§ Entries supplied:
_____
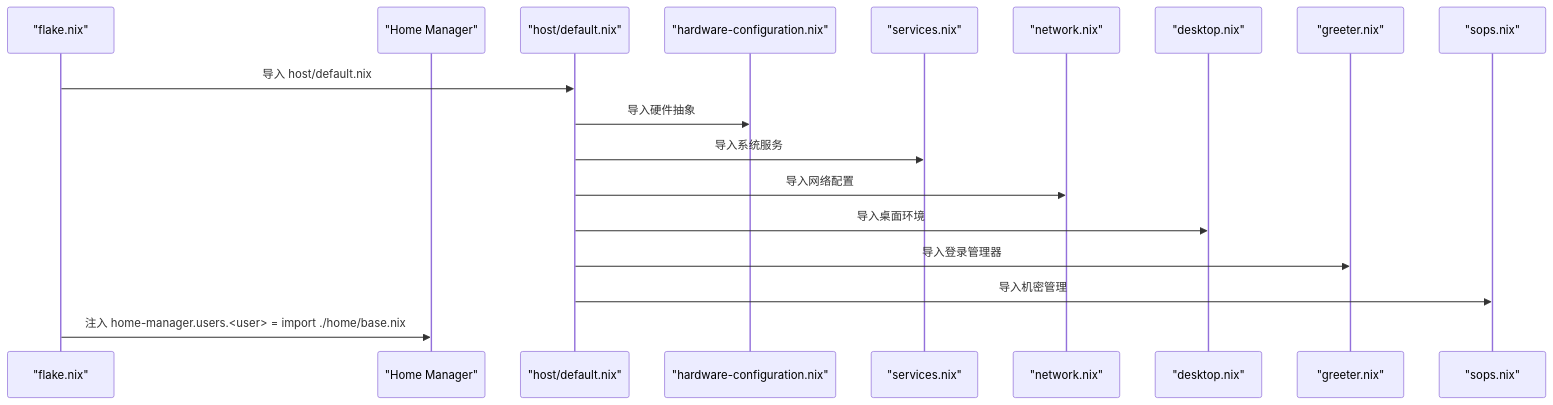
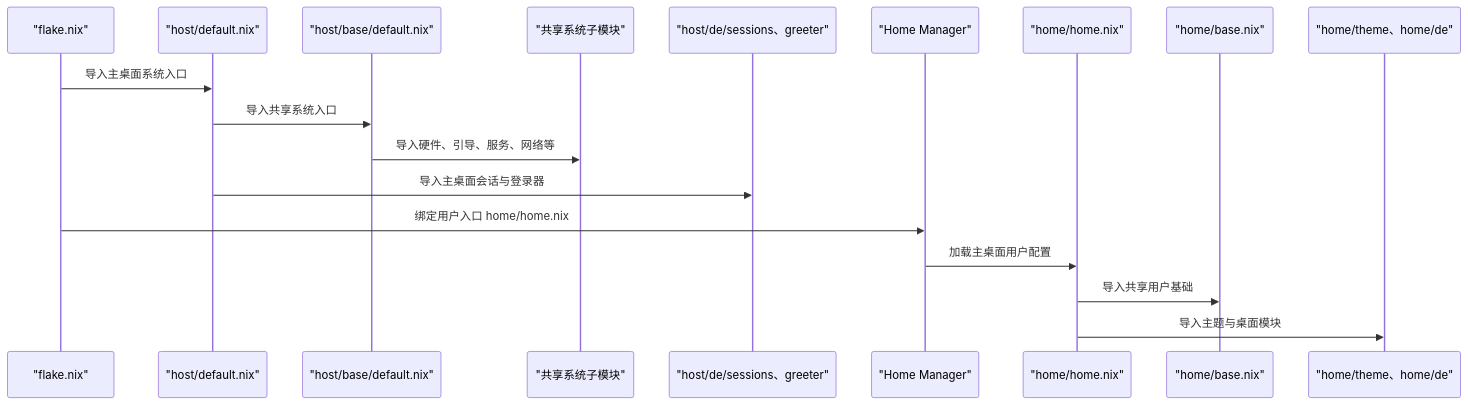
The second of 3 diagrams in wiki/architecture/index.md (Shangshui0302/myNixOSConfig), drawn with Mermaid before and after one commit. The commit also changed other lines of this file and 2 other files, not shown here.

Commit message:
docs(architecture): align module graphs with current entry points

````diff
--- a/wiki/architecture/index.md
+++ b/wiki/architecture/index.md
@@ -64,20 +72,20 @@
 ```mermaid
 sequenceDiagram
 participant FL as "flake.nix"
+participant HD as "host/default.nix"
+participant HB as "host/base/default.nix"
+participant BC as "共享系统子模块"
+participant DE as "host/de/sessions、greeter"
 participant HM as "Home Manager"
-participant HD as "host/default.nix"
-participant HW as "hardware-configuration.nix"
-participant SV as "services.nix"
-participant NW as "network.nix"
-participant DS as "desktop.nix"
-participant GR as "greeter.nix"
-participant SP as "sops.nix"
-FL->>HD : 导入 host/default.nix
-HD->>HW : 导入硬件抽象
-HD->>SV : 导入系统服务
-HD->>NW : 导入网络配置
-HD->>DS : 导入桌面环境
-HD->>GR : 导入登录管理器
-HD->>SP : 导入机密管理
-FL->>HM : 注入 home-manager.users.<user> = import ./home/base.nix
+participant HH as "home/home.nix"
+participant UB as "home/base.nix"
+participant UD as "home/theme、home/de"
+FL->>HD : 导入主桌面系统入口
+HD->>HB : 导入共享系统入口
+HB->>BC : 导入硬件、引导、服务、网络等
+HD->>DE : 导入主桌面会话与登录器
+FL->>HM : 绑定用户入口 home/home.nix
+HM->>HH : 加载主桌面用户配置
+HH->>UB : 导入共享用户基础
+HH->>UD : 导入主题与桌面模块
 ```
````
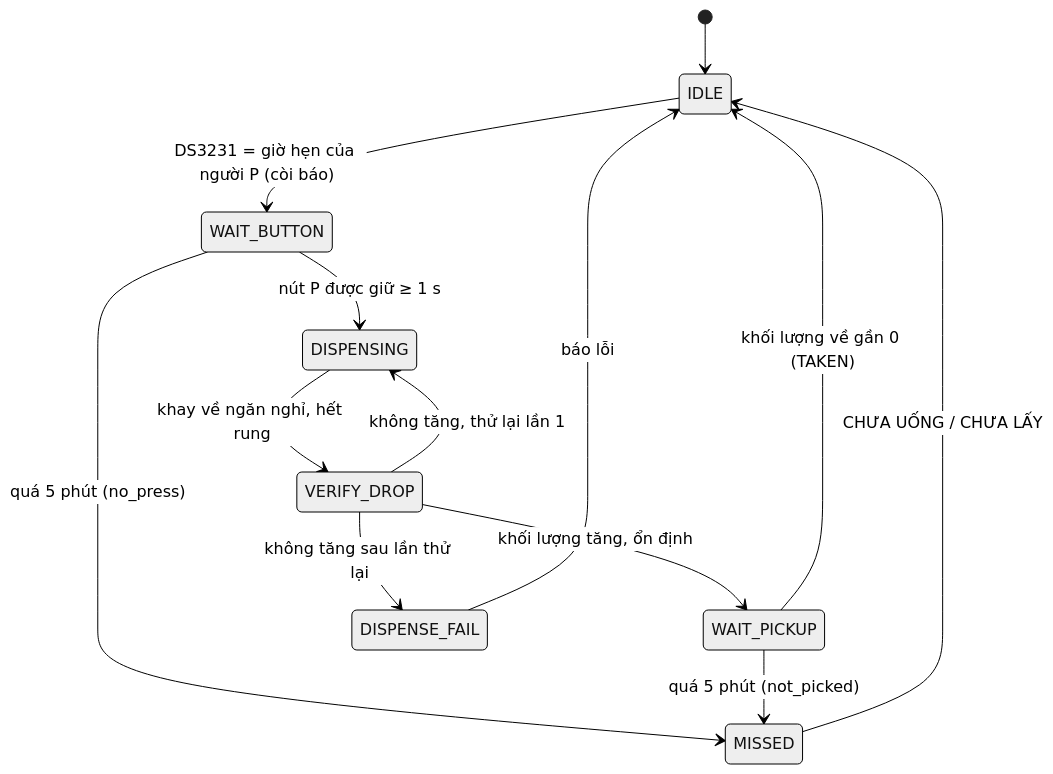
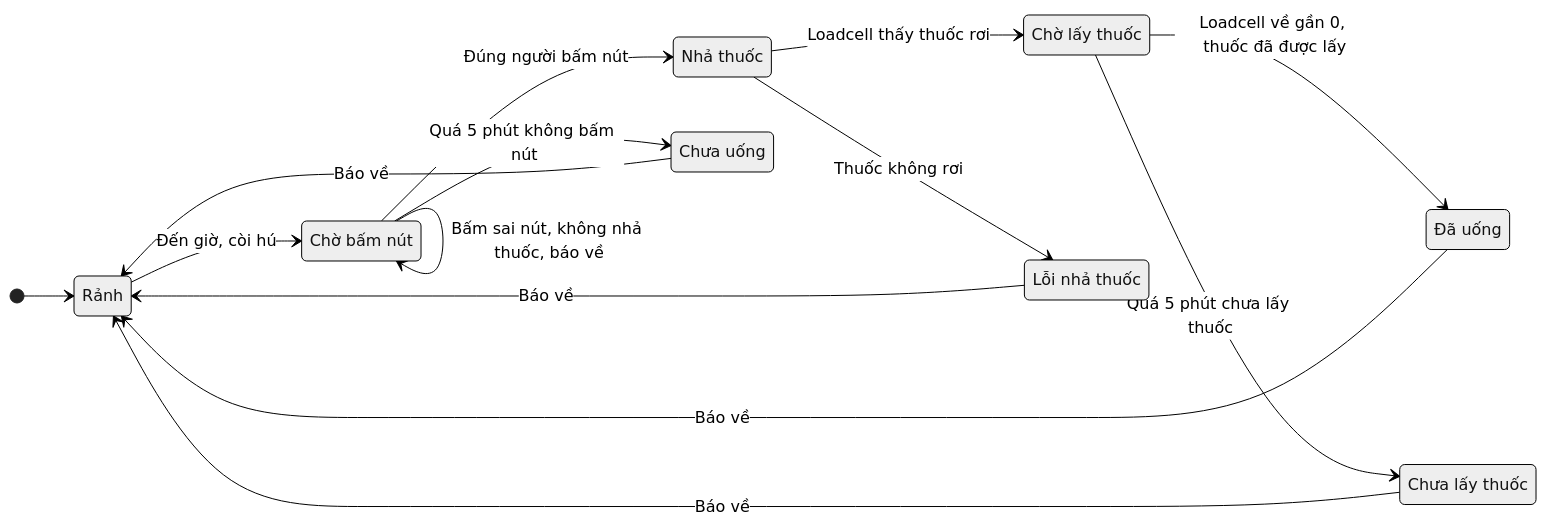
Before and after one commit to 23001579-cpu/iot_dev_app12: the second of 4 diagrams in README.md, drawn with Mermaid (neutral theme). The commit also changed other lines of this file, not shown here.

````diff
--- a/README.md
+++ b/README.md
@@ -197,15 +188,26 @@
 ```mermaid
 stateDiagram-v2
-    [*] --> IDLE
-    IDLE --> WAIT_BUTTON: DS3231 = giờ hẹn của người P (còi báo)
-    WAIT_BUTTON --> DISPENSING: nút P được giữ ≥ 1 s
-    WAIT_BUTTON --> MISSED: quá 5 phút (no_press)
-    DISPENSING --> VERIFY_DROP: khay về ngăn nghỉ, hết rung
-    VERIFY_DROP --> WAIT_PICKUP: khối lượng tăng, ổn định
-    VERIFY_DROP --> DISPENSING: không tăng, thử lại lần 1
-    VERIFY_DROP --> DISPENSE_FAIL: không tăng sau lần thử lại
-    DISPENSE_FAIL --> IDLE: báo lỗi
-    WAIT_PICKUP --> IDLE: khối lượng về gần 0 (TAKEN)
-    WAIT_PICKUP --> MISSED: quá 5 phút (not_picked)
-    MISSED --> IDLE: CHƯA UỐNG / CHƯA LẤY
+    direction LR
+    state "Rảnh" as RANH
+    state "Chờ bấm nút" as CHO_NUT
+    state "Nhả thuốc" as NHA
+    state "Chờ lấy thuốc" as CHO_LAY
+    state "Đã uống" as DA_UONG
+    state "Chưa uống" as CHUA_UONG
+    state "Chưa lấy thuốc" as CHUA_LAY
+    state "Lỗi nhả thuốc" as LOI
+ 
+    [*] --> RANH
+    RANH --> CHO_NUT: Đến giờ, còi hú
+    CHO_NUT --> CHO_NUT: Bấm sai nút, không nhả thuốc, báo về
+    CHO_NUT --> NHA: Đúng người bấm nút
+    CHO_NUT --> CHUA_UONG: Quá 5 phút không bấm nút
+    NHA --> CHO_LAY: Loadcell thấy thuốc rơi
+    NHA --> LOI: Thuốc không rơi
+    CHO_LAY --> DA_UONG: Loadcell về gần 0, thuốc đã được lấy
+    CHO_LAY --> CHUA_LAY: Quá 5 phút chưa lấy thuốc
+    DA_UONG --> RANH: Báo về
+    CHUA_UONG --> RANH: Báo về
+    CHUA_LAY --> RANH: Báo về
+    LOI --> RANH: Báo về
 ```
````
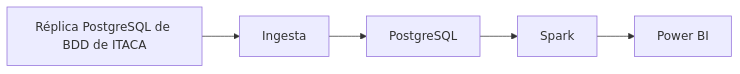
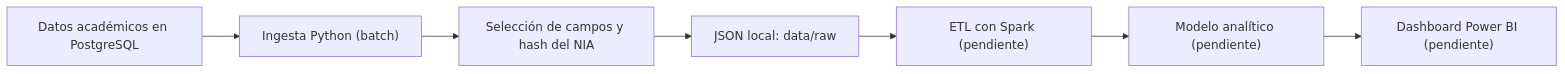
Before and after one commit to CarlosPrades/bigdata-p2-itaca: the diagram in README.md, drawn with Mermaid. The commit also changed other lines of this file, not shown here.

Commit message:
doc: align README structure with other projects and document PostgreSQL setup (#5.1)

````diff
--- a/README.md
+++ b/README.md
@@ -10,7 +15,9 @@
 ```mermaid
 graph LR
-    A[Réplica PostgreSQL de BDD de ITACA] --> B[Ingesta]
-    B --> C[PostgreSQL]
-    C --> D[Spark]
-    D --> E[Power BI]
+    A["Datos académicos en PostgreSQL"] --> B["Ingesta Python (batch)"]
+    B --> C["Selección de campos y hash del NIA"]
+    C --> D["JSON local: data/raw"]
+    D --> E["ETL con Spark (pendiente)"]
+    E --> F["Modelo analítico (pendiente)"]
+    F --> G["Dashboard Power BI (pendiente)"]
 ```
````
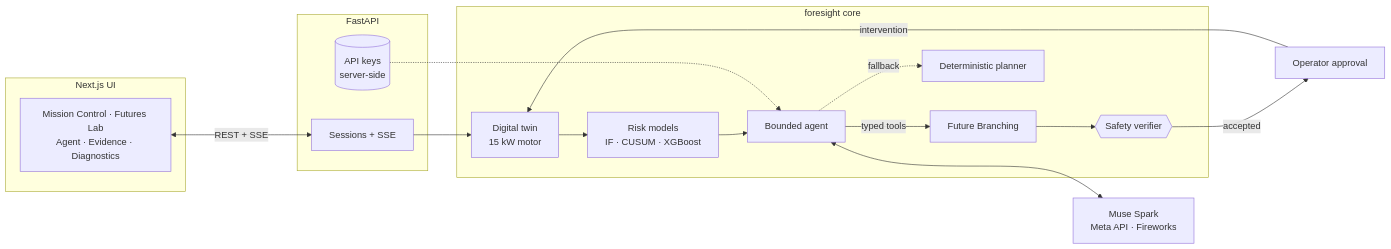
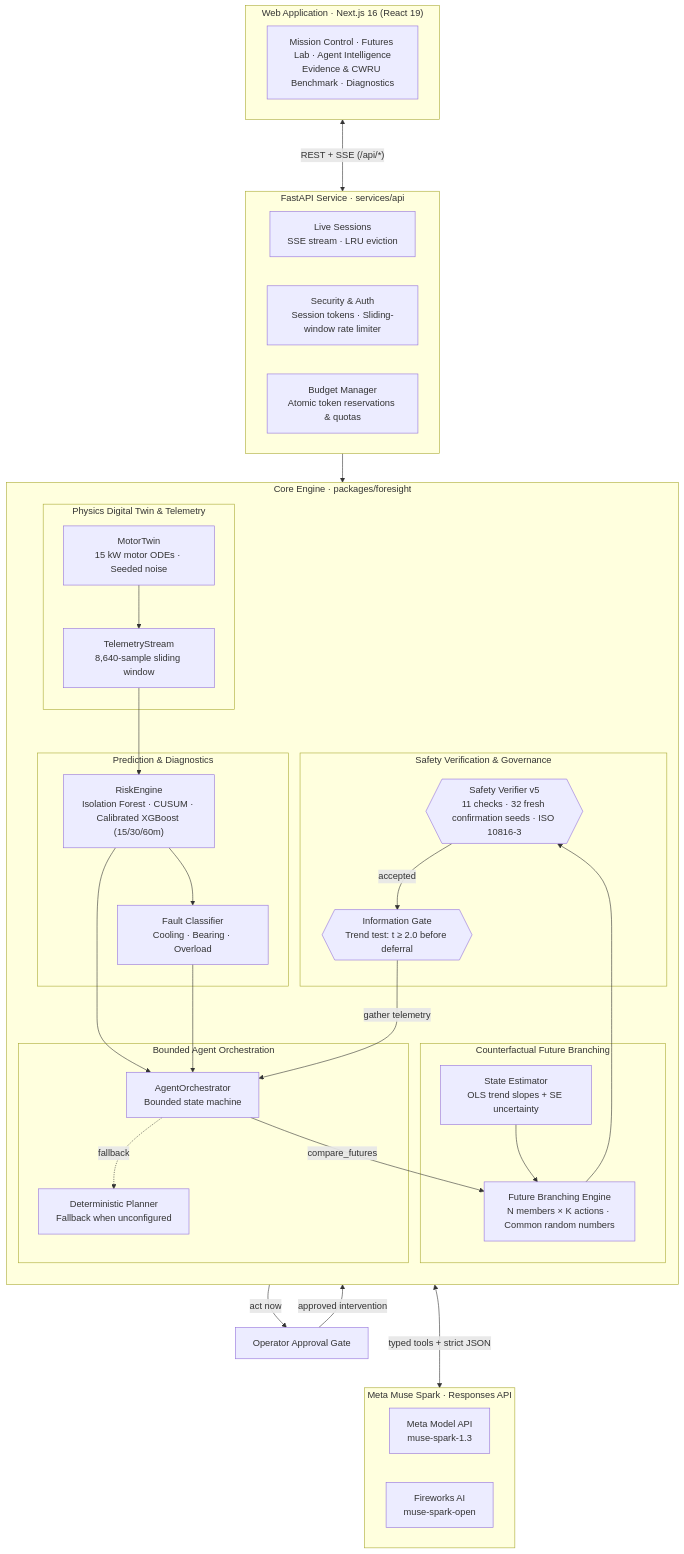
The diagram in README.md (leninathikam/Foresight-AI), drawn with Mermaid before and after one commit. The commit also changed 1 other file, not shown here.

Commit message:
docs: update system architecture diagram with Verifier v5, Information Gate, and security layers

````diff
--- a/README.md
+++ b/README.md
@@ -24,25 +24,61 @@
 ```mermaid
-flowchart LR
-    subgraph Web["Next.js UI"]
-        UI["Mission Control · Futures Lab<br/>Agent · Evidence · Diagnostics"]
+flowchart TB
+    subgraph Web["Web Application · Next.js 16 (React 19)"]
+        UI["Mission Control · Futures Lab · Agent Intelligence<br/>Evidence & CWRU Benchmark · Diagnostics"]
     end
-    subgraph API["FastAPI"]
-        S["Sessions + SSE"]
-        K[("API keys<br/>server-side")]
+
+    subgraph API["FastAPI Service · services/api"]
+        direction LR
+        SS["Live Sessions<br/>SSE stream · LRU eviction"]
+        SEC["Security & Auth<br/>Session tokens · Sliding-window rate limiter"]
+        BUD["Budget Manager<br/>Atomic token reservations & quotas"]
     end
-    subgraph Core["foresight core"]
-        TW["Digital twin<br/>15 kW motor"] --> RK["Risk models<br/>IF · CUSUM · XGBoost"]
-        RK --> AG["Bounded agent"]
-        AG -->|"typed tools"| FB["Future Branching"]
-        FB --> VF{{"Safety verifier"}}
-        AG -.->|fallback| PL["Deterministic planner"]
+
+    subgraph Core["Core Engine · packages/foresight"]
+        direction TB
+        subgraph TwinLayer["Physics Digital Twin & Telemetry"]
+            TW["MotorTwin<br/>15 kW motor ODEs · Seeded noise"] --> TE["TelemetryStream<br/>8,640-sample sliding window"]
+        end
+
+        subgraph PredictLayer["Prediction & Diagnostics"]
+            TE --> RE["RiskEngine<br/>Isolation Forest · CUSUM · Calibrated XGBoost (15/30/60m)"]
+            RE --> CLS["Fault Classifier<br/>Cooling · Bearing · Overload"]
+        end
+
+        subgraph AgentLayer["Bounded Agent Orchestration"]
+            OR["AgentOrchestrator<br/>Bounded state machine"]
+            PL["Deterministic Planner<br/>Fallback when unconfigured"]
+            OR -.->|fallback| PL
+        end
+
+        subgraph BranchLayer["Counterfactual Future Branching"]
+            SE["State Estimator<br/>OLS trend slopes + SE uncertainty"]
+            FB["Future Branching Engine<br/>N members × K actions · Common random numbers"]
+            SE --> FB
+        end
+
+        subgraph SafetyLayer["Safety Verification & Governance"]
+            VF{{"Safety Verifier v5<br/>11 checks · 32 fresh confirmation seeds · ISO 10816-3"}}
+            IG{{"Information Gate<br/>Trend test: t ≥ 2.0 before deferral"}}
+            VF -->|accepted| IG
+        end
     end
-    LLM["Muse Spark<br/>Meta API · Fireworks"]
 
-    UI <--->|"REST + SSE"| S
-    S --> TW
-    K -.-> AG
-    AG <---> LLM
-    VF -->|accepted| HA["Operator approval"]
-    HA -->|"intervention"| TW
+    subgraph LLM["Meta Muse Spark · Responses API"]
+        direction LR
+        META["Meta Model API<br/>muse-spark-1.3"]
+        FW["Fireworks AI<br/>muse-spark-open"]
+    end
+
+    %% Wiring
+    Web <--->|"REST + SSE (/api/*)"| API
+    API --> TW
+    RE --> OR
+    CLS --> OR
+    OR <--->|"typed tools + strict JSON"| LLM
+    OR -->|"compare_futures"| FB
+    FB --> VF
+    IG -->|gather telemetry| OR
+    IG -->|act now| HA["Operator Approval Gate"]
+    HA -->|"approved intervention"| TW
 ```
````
_____
Your response should be made up of the lines in the data that contain the word "architecture".

§ Task output:
The second of 3 diagrams in wiki/architecture/index.md (Shangshui0302/myNixOSConfig), drawn with Mermaid before and after one commit. The commit also changed other lines of this file and 2 other files, not shown here.
docs(architecture): align module graphs with current entry points
--- a/wiki/architecture/index.md
+++ b/wiki/architecture/index.md
docs: update system architecture diagram with Verifier v5, Information Gate, and security layers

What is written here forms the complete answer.